THE HAGUE, Netherlands (CNN) -- The first war crimes trial since the World War II Nuremberg trials was marred Friday when U.N. prosecutors conceded one of their key witnesses had lied to the Hague court.
Robert Reid, a United Nations war crimes investigator testified that authorities in Sarajevo had forced Dragan Opacic, known as witness "L," to give false evidence against Dusan Tadic, a Bosnian Serb accused of committing atrocities against Muslims and Croats early in the Bosnian conflict.
The disclosure is not only a setback for prosecution charges against Tadic, it could damage the credibility of the war crimes tribunals and hinder efforts to bring justice to others accused of committing atrocities in the former Yugoslavia.
The prosecution said in a statement it would investigate Opacic's "very serious allegations" against the Bosnian
authorities. "The prosecutor is very concerned at today's
revelation ... which may have an impact beyond the Tadic case," it said.
Lie, or be killed
The U.N.'s Reid told the U.N. criminal tribunal for former Yugoslavia that Opacic, convicted by a Bosnian court of
"serious crimes," had been trained by Bosnian military police to go to the Hague court and lie, or be killed.
Opacic appeared for the prosecution in mid-August and, in
closed session, said he had been a guard at the Serb-run
Trnopolje camp where he saw Tadic commit atrocities.
Since then, prosecutors said they had had doubts about
Opacic's testimony. "L" was one of 30 witnesses testifying on the first of 33 counts against Tadic.
In a meeting Friday, Opacic told Reid how he had been trained by Bosnian military police in Sarajevo for up to seven hours a day on what to say in court against Tadic.
"Opacic said he had been told that if he refused, he would
be executed. By that, I understood, murdered," Reid said,
declining to speculate as to why the Bosnian authorities might want to send a "false witness" to the trial.
Accused of ethnic cleansing
Tadic, 41, is accused of visiting three camps in northwest
Bosnia -- Trnopolje, Omarska and Keraterm -- to kill, torture
and rape non-Serbs as part of an "ethnic cleansing" campaign
in the region in 1992. He denies the charges.
The disclosure of witness tampering in the case against Tadic doesn't mean the Bosnian Serb is off the hook. But it weakens the prosecution's charges against him, and perhaps other war crimes defendants.
Tadic's trial is the first for war crimes under international law since the Nuremberg trials, in which a court heard charges of atrocities against many top Nazi officers after World War II.
Prosecutor Grant Niemann said that after reviewing Opacic's testimony, he was dropping a charge relating to Trnopolje. "Over the past couple of weeks we have been investigating this witness and ... can no longer support (him) as a witness of truth," Niemann told presiding judge Gabrielle Kirk McDonald.
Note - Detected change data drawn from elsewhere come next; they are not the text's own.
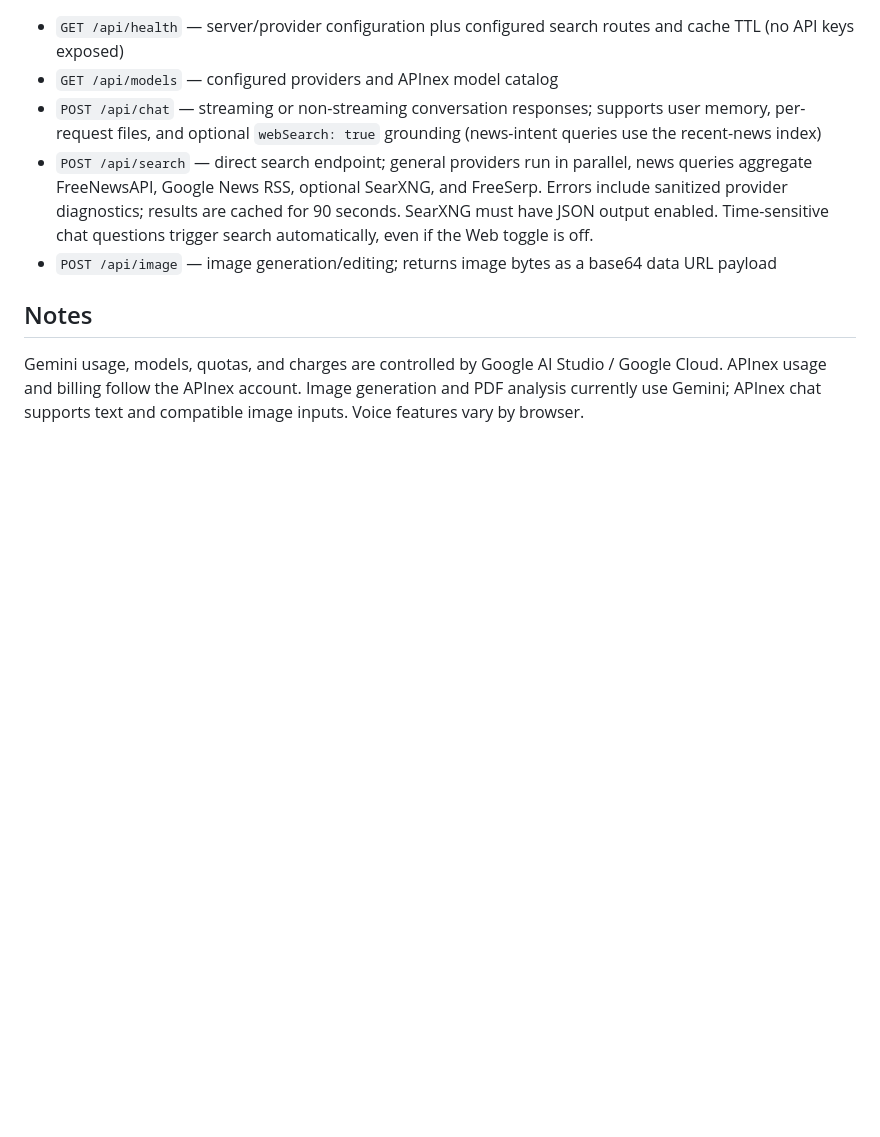
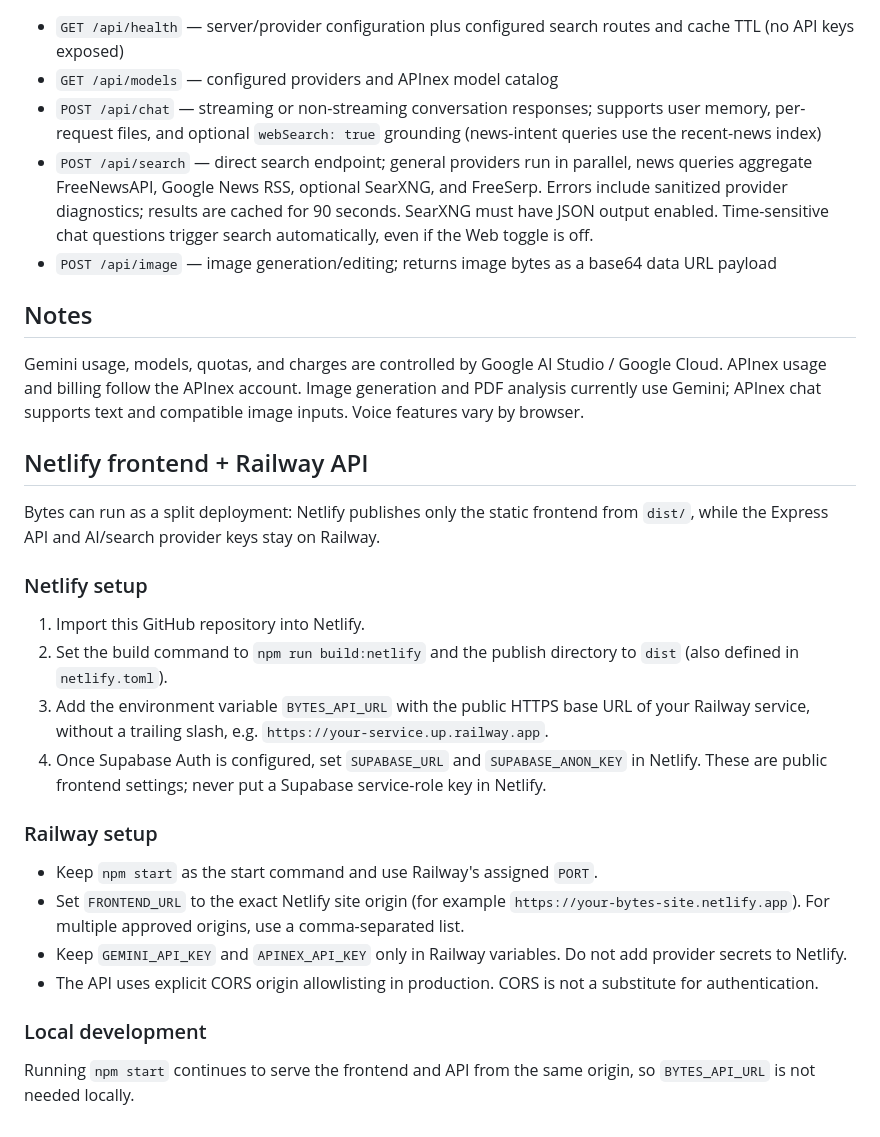
Before and after one commit to wariots40-rgb/Bytes, a Markdown page: README.md, the part around the change. Rendered like a GitHub page; blank space fills up the shorter version.

Commit message:
Document Netlify and Railway deployment

```diff
--- a/README.md
+++ b/README.md
@@ -90,3 +90,23 @@ After deployment, open the service URL and test a chat message. The health endpo
 ## Notes
 
 Gemini usage, models, quotas, and charges are controlled by Google AI Studio / Google Cloud. APInex usage and billing follow the APInex account. Image generation and PDF analysis currently use Gemini; APInex chat supports text and compatible image inputs. Voice features vary by browser.
+
+
+## Netlify frontend + Railway API
+
+Bytes can run as a split deployment: Netlify publishes only the static frontend from `dist/`, while the Express API and AI/search provider keys stay on Railway.
+
+### Netlify setup
+1. Import this GitHub repository into Netlify.
+2. Set the build command to `npm run build:netlify` and the publish directory to `dist` (also defined in `netlify.toml`).
+3. Add the environment variable `BYTES_API_URL` with the public HTTPS base URL of your Railway service, without a trailing slash, e.g. `https://your-service.up.railway.app`.
+4. Once Supabase Auth is configured, set `SUPABASE_URL` and `SUPABASE_ANON_KEY` in Netlify. These are public frontend settings; never put a Supabase service-role key in Netlify.
+
+### Railway setup
+- Keep `npm start` as the start command and use Railway's assigned `PORT`.
+- Set `FRONTEND_URL` to the exact Netlify site origin (for example `https://your-bytes-site.netlify.app`). For multiple approved origins, use a comma-separated list.
+- Keep `GEMINI_API_KEY` and `APINEX_API_KEY` only in Railway variables. Do not add provider secrets to Netlify.
+- The API uses explicit CORS origin allowlisting in production. CORS is not a substitute for authentication.
+
+### Local development
+Running `npm start` continues to serve the frontend and API from the same origin, so `BYTES_API_URL` is not needed locally.
```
Defense lawyer Michail Wladimiroff told reporters earlier
that he had been convinced all along that Opacic had made up his story about being at Trnopolje. "Right from the start it was clear that "L's' testimony didn't ring true," he said.
After Reid's brief testimony, Tadic himself took the stand. Smartly dressed in a blue suit and tie and speaking through
an interpreter, the accused took the oath and answered questions on his background from British defense attorney Stephen Kaye.
Raised to ignore ethnic differences
He said that as a child growing up in the mainly-Muslim
village of Kozarac, he had no Serb friends and had been brought up to ignore ethnic differences.
He told the court that Emir Karabasic, a Muslim from Kozarac
whom he is accused of beating to death at Omarska, was "like a brother to me."
"We were always at each other's side," he added.
Tadic, a former cafe owner and karate coach, still faces a
maximum life jail term if found guilty on 30 other counts of
committing atrocities at Omarska and Keraterm.
The trial, which began in May, continues Monday. Summing up is scheduled for November 25, with a verdict in the spring.
The tribunal, set up by the U.N. Security Council in 1993,
has indicted 75 suspected war criminals.
It has seven in its custody, but the rest, including former
Bosnian Serb leader Radovan Karadzic and his army commander Gen. Ratko Mladic, remain at liberty.
Correspondent Richard Blystone and Reuters contributed to this report.